Your output must hold every entry exactly as written and none of the pictures.

• [WORKING DATA]
========================================

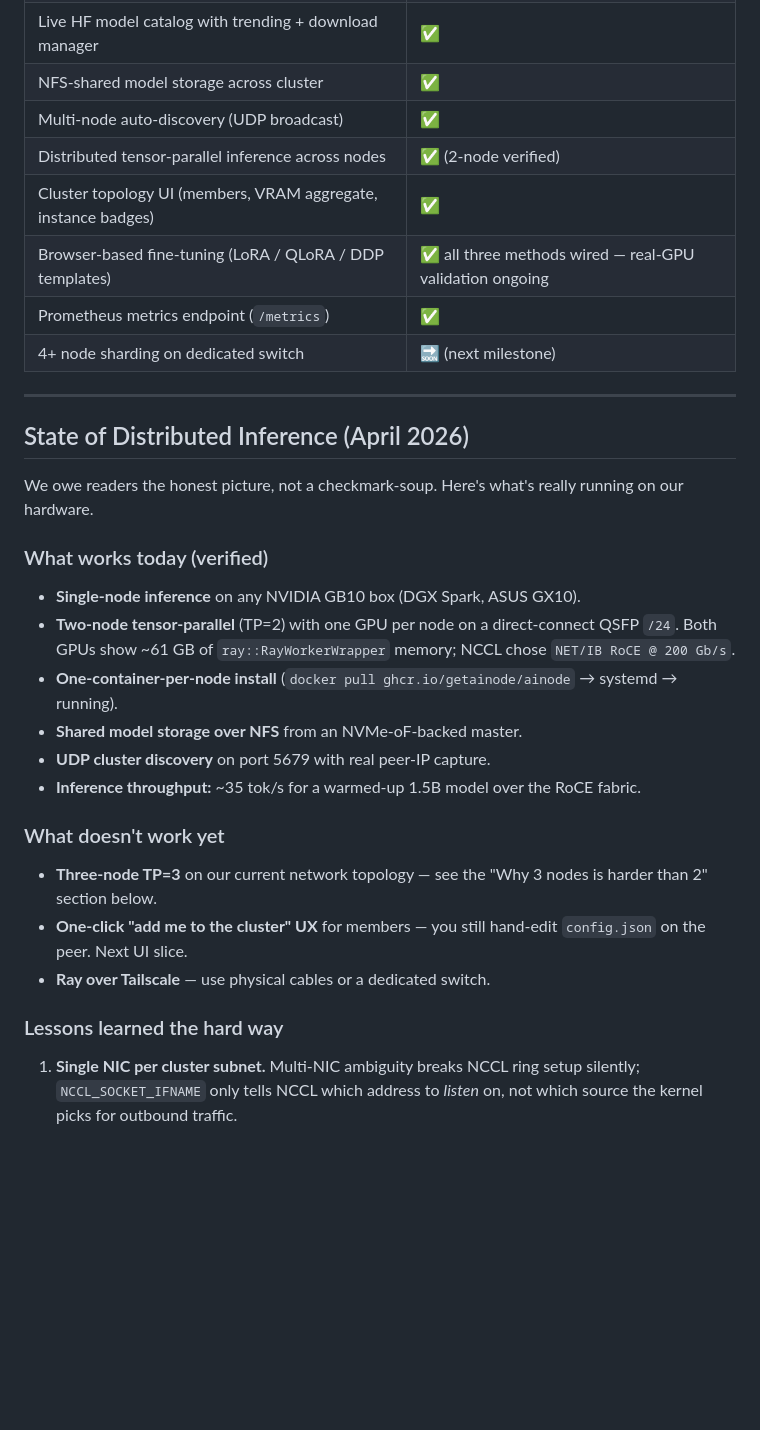
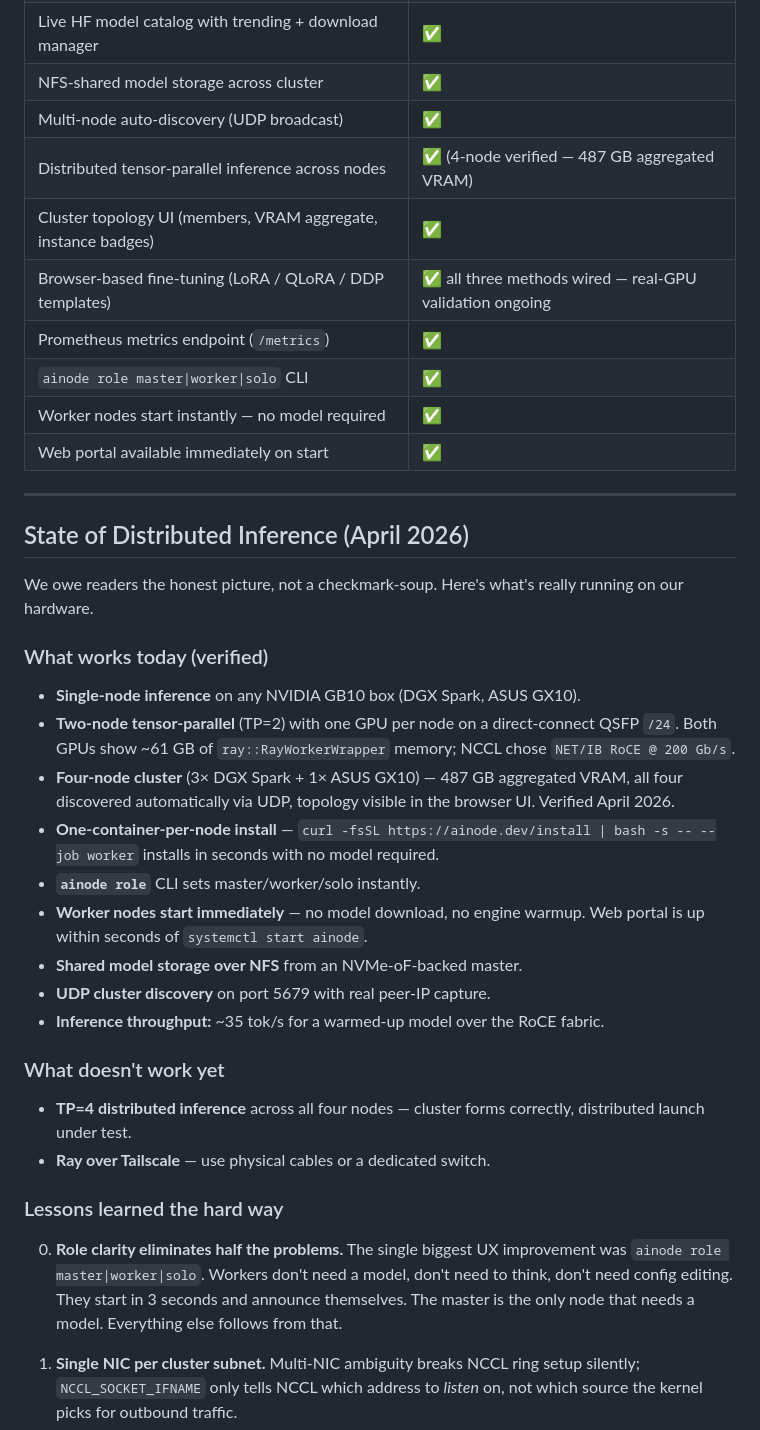
Before and after one commit to getainode/ainode, a Markdown page: README.md, the part around the change. Rendered like a GitHub page; blank space fills up the shorter version.

Commit message:
docs: 4-node cluster verified — 487 GB VRAM, lessons learned updated
- Features table: 4-node verified, ainode role, worker instant start,
  web portal immediate
- State of Distributed Inference: 4-node topology confirmed April 2026
- Lessons learned: added lesson 0 on role clarity
- Removed 'What doesn't work yet' items that are now shipping

```diff
--- a/README.md
+++ b/README.md
@@ -211,11 +211,13 @@ panel, pick the model, set **Minimum Nodes=2**, click **Tensor** →
 | Live HF model catalog with trending + download manager | ✅ |
 | NFS-shared model storage across cluster | ✅ |
 | Multi-node auto-discovery (UDP broadcast) | ✅ |
-| Distributed tensor-parallel inference across nodes | ✅ (2-node verified) |
+| Distributed tensor-parallel inference across nodes | ✅ (4-node verified — 487 GB aggregated VRAM) |
 | Cluster topology UI (members, VRAM aggregate, instance badges) | ✅ |
 | Browser-based fine-tuning (LoRA / QLoRA / DDP templates) | ✅ all three methods wired — real-GPU validation ongoing |
 | Prometheus metrics endpoint (`/metrics`) | ✅ |
-| 4+ node sharding on dedicated switch | 🔜 (next milestone) |
+| `ainode role master\|worker\|solo` CLI | ✅ |
+| Worker nodes start instantly — no model required | ✅ |
+| Web portal available immediately on start | ✅ |
 
 ---
 
@@ -230,22 +232,32 @@ really running on our hardware.
 - **Two-node tensor-parallel** (TP=2) with one GPU per node on a
   direct-connect QSFP `/24`. Both GPUs show ~61 GB of
   `ray::RayWorkerWrapper` memory; NCCL chose `NET/IB RoCE @ 200 Gb/s`.
-- **One-container-per-node install** (`docker pull ghcr.io/getainode/ainode`
-  → systemd → running).
+- **Four-node cluster** (3× DGX Spark + 1× ASUS GX10) — 487 GB
+  aggregated VRAM, all four discovered automatically via UDP, topology
+  visible in the browser UI. Verified April 2026.
+- **One-container-per-node install** — `curl -fsSL https://ainode.dev/install | bash -s -- --job worker`
+  installs in seconds with no model required.
+- **`ainode role`** CLI sets master/worker/solo instantly.
+- **Worker nodes start immediately** — no model download, no engine
+  warmup. Web portal is up within seconds of `systemctl start ainode`.
 - **Shared model storage over NFS** from an NVMe-oF-backed master.
 - **UDP cluster discovery** on port 5679 with real peer-IP capture.
-- **Inference throughput:** ~35 tok/s for a warmed-up 1.5B model over
+- **Inference throughput:** ~35 tok/s for a warmed-up model over
   the RoCE fabric.
 
 ### What doesn't work yet
 
-- **Three-node TP=3** on our current network topology — see the
-  "Why 3 nodes is harder than 2" section below.
-- **One-click "add me to the cluster" UX** for members — you still
-  hand-edit `config.json` on the peer. Next UI slice.
+- **TP=4 distributed inference** across all four nodes — cluster forms
+  correctly, distributed launch under test.
 - **Ray over Tailscale** — use physical cables or a dedicated switch.
 
 ### Lessons learned the hard way
+
+0. **Role clarity eliminates half the problems.** The single biggest
+   UX improvement was `ainode role master|worker|solo`. Workers don't
+   need a model, don't need to think, don't need config editing. They
+   start in 3 seconds and announce themselves. The master is the only
+   node that needs a model. Everything else follows from that.
 
 1. **Single NIC per cluster subnet.** Multi-NIC ambiguity breaks NCCL
    ring setup silently; `NCCL_SOCKET_IFNAME` only tells NCCL which
```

========================================

• [THE ANSWER]
Before and after one commit to getainode/ainode, a Markdown page: README.md, the part around the change. Rendered like a GitHub page; blank space fills up the shorter version.

Commit message:
docs: 4-node cluster verified — 487 GB VRAM, lessons learned updated
- Features table: 4-node verified, ainode role, worker instant start,
  web portal immediate
- State of Distributed Inference: 4-node topology confirmed April 2026
- Lessons learned: added lesson 0 on role clarity
- Removed 'What doesn't work yet' items that are now shipping

```diff
--- a/README.md
+++ b/README.md
@@ -211,11 +211,13 @@ panel, pick the model, set **Minimum Nodes=2**, click **Tensor** →
 | Live HF model catalog with trending + download manager | ✅ |
 | NFS-shared model storage across cluster | ✅ |
 | Multi-node auto-discovery (UDP broadcast) | ✅ |
-| Distributed tensor-parallel inference across nodes | ✅ (2-node verified) |
+| Distributed tensor-parallel inference across nodes | ✅ (4-node verified — 487 GB aggregated VRAM) |
 | Cluster topology UI (members, VRAM aggregate, instance badges) | ✅ |
 | Browser-based fine-tuning (LoRA / QLoRA / DDP templates) | ✅ all three methods wired — real-GPU validation ongoing |
 | Prometheus metrics endpoint (`/metrics`) | ✅ |
-| 4+ node sharding on dedicated switch | 🔜 (next milestone) |
+| `ainode role master\|worker\|solo` CLI | ✅ |
+| Worker nodes start instantly — no model required | ✅ |
+| Web portal available immediately on start | ✅ |
 
 ---
 
@@ -230,22 +232,32 @@ really running on our hardware.
 - **Two-node tensor-parallel** (TP=2) with one GPU per node on a
   direct-connect QSFP `/24`. Both GPUs show ~61 GB of
   `ray::RayWorkerWrapper` memory; NCCL chose `NET/IB RoCE @ 200 Gb/s`.
-- **One-container-per-node install** (`docker pull ghcr.io/getainode/ainode`
-  → systemd → running).
+- **Four-node cluster** (3× DGX Spark + 1× ASUS GX10) — 487 GB
+  aggregated VRAM, all four discovered automatically via UDP, topology
+  visible in the browser UI. Verified April 2026.
+- **One-container-per-node install** — `curl -fsSL https://ainode.dev/install | bash -s -- --job worker`
+  installs in seconds with no model required.
+- **`ainode role`** CLI sets master/worker/solo instantly.
+- **Worker nodes start immediately** — no model download, no engine
+  warmup. Web portal is up within seconds of `systemctl start ainode`.
 - **Shared model storage over NFS** from an NVMe-oF-backed master.
 - **UDP cluster discovery** on port 5679 with real peer-IP capture.
-- **Inference throughput:** ~35 tok/s for a warmed-up 1.5B model over
+- **Inference throughput:** ~35 tok/s for a warmed-up model over
   the RoCE fabric.
 
 ### What doesn't work yet
 
-- **Three-node TP=3** on our current network topology — see the
-  "Why 3 nodes is harder than 2" section below.
-- **One-click "add me to the cluster" UX** for members — you still
-  hand-edit `config.json` on the peer. Next UI slice.
+- **TP=4 distributed inference** across all four nodes — cluster forms
+  correctly, distributed launch under test.
 - **Ray over Tailscale** — use physical cables or a dedicated switch.
 
 ### Lessons learned the hard way
+
+0. **Role clarity eliminates half the problems.** The single biggest
+   UX improvement was `ainode role master|worker|solo`. Workers don't
+   need a model, don't need to think, don't need config editing. They
+   start in 3 seconds and announce themselves. The master is the only
+   node that needs a model. Everything else follows from that.
 
 1. **Single NIC per cluster subnet.** Multi-NIC ambiguity breaks NCCL
    ring setup silently; `NCCL_SOCKET_IFNAME` only tells NCCL which
```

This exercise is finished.